Like PCs, laptops use fans to blow air on components that would otherwise overheat. Typically a laptop will have one or two fans cooling the main processor and graphics chip or chipset. Many designs use a so-called heatpipe system to draw heat away from these components, with a single fan cooling a heatsink which is attached to the heat-pipes. The heatsink will have lots of 'fins' to dissipate the heat, and dust can also build up between these fins, reducing cooling power enormously.
What you need to know is that the fans in a laptop are even more critical than in a PC. With everything packed in to make the laptop as slim as possible, there's very little room for airflow. And that means that even small amounts of dirt and dust can hamper a fan's effectiveness.
The first signs of a clogged up fan are random Windows crashes as the system overheats. Or, if the vents are blocked with dust rather than the fan blades, you'll notice the fan running constantly or at a high speed than usual.
You can try various techniques, with the easier methods having a lower success rate.
Method 1:Blow out the dirt
If you're not confident using a screwdriver to dismantle your laptop, grab a can of compressed air or try a camera lens air duster if you have one. Vacuum cleaners are not recommended: they're quite ineffective at removing dust and they can also cause a build-up of static electricity which you don't want around a laptop.
Obviously make sure the latop is powered off before you start. Insert the nozzle of the air duster into the vents (or as close as you can get it) and start blowing the dust out. Try and stop the fan blades turning using a long plastic object - you'll have a hard time removing dirt from a spinning fan.
Method 2: Open up the laptop
For those that are happy to wield a screwdriver, turn off the laptop, flip it over, and remove the battery. If there is one, remove the plastic or metal panel in the base and hopefully it will reveal the fan. Your success here will depend entirely on your laptop model. If you don't see the fan at all, you'll have to go one step further and remove other parts. There are many YouTube videos that show how to take laptops apart: just search for your make and model.
Now it's time to blow out the dust, something you might want to do outside. The best way to do this is with a can of compressed air. If using compressed air, press the button in short bursts from lots of different angles. Don't get too close with the nozzle and stop the blades moving as per method 1. You'd do well to unscrew or otherwise remove the fan at this point and check for any other dirt clogging up the heatsink or air vents.
After you've blown out all the dust, replace the panel and battery and you should find that the fan runs much quieter when you power the laptop on again.
Method 3: Replace the fan
The plastic bearings in laptop fans don't last forever and if your fan is emitting a loud whine (which it didn't when you first got the laptop) it's probably time to replace it. Here, ebay is your friend. It helps if you have a popular make of laptop: we found a lot of Dell, HP, Acer and Asus fans but you'll be able to search for your exact laptop model.

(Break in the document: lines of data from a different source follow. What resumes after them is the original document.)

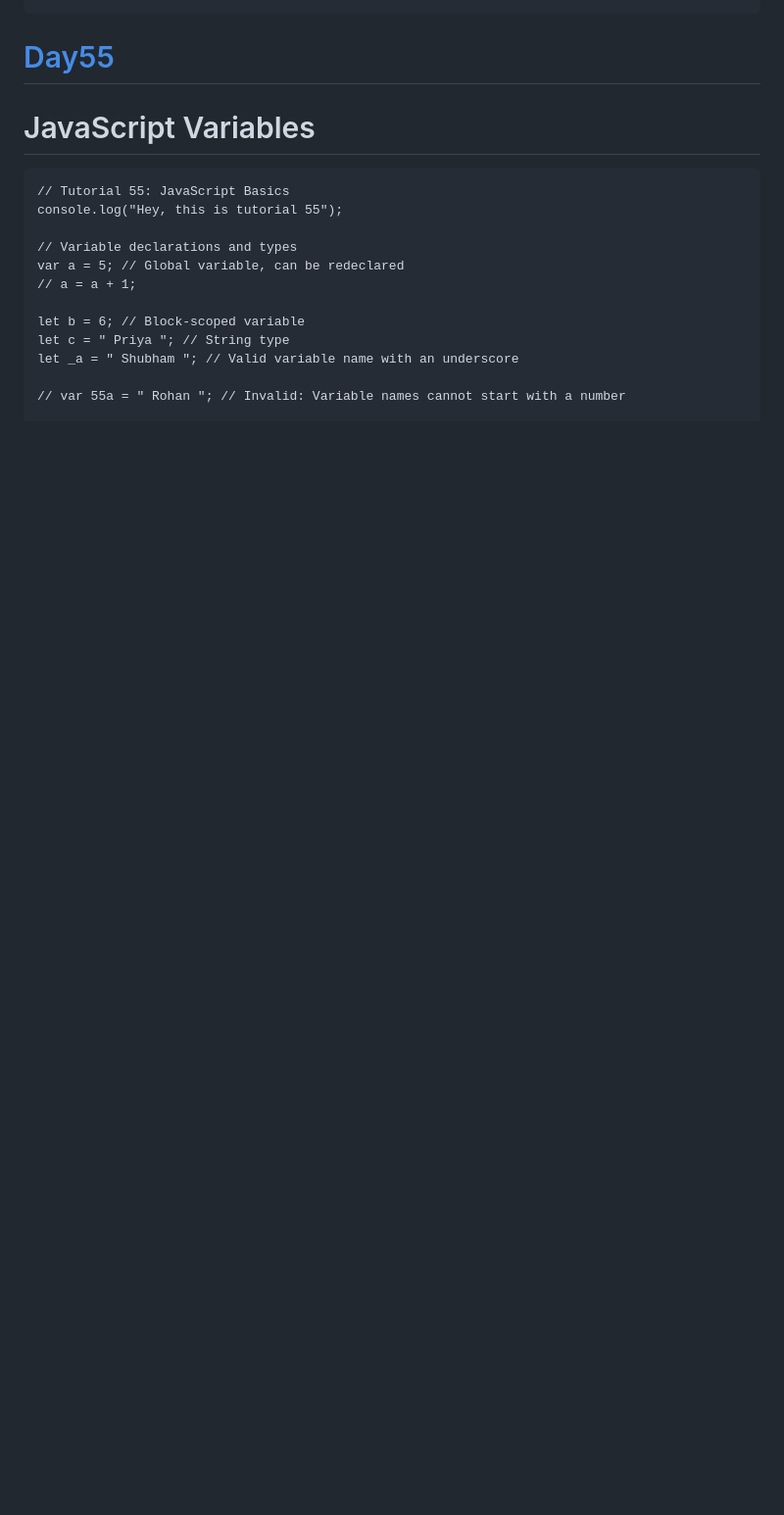
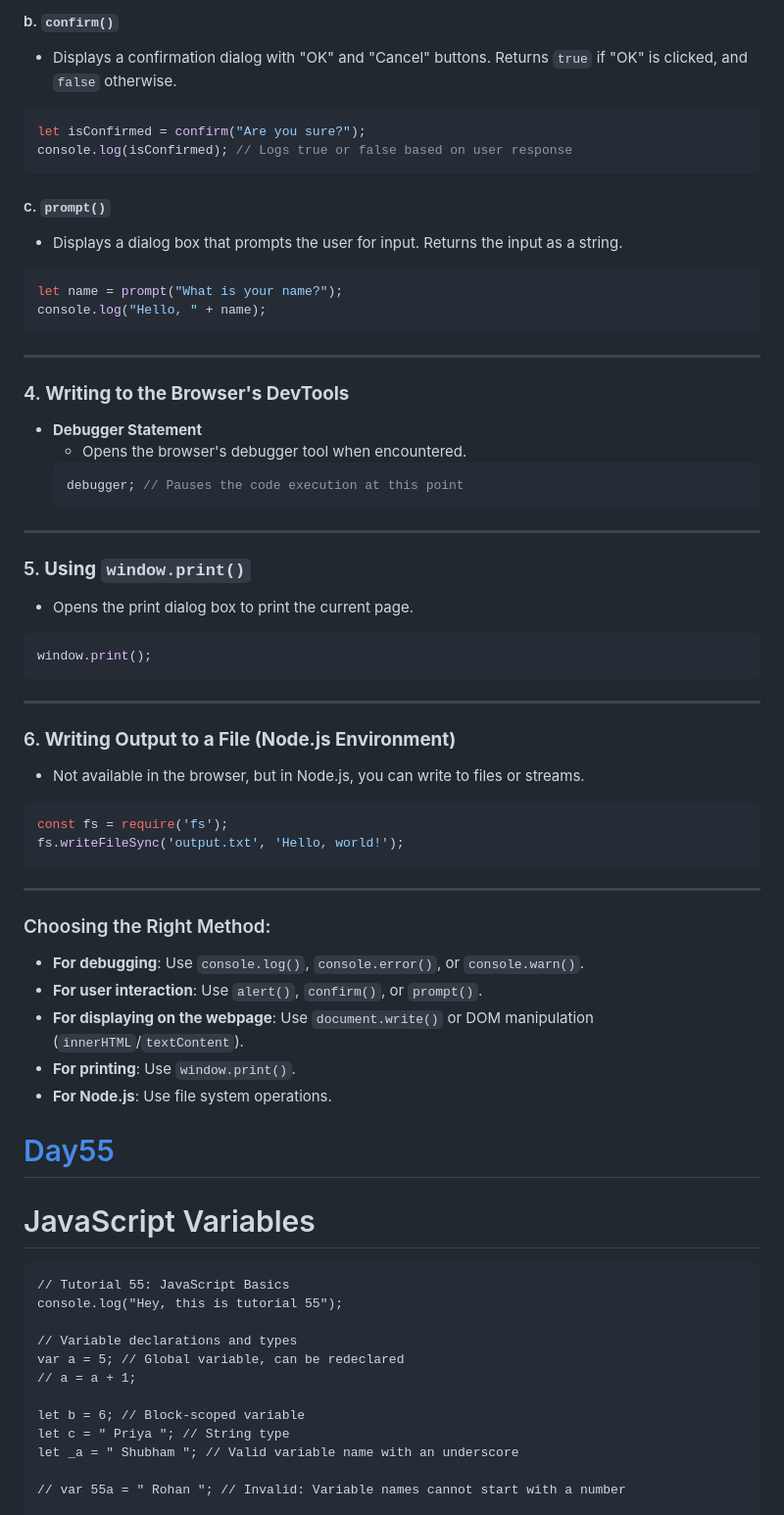
Before and after one commit to navnathdeshmukh45/Sigma-Web-Dev-Course-2024, a Markdown page: README.md, the part around one of its changes. Shown at 98% size. GitHub-like rendering; blank space fills up the shorter version.

````diff
--- a/README.md
+++ b/README.md
@@ -1081,3 +1143,53 @@ console.log("Hello Sir");
+#### b. **`confirm()`**
+   - Displays a confirmation dialog with "OK" and "Cancel" buttons. Returns `true` if "OK" is clicked, and `false` otherwise.
+   ```javascript
+   let isConfirmed = confirm("Are you sure?");
+   console.log(isConfirmed); // Logs true or false based on user response
+   ```
+
+#### c. **`prompt()`**
+   - Displays a dialog box that prompts the user for input. Returns the input as a string.
+   ```javascript
+   let name = prompt("What is your name?");
+   console.log("Hello, " + name);
+   ```
+
+---
+
+### 4. **Writing to the Browser's DevTools**
+   - **Debugger Statement**
+     - Opens the browser's debugger tool when encountered.
+     ```javascript
+     debugger; // Pauses the code execution at this point
+     ```
+
+---
+
+### 5. **Using `window.print()`**
+   - Opens the print dialog box to print the current page.
+   ```javascript
+   window.print();
+   ```
+
+---
+
+### 6. **Writing Output to a File (Node.js Environment)**
+   - Not available in the browser, but in Node.js, you can write to files or streams.
+   ```javascript
+   const fs = require('fs');
+   fs.writeFileSync('output.txt', 'Hello, world!');
+   ```
+
+---
+
+### Choosing the Right Method:
+- **For debugging**: Use `console.log()`, `console.error()`, or `console.warn()`.
+- **For user interaction**: Use `alert()`, `confirm()`, or `prompt()`.
+- **For displaying on the webpage**: Use `document.write()` or DOM manipulation (`innerHTML`/`textContent`).
+- **For printing**: Use `window.print()`.
+- **For Node.js**: Use file system operations.
+
+
 
 # [Day55](https://github.com/navnathdeshmukh45/Sigma-Web-Dev-Course-2024/tree/main/Day55)
 
````
Also changed, not shown: other parts of README.md (+83 -18 lines).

It helps if you have your laptop's fan for reference, and check with the seller if the photos are of the actual item if you're not sure.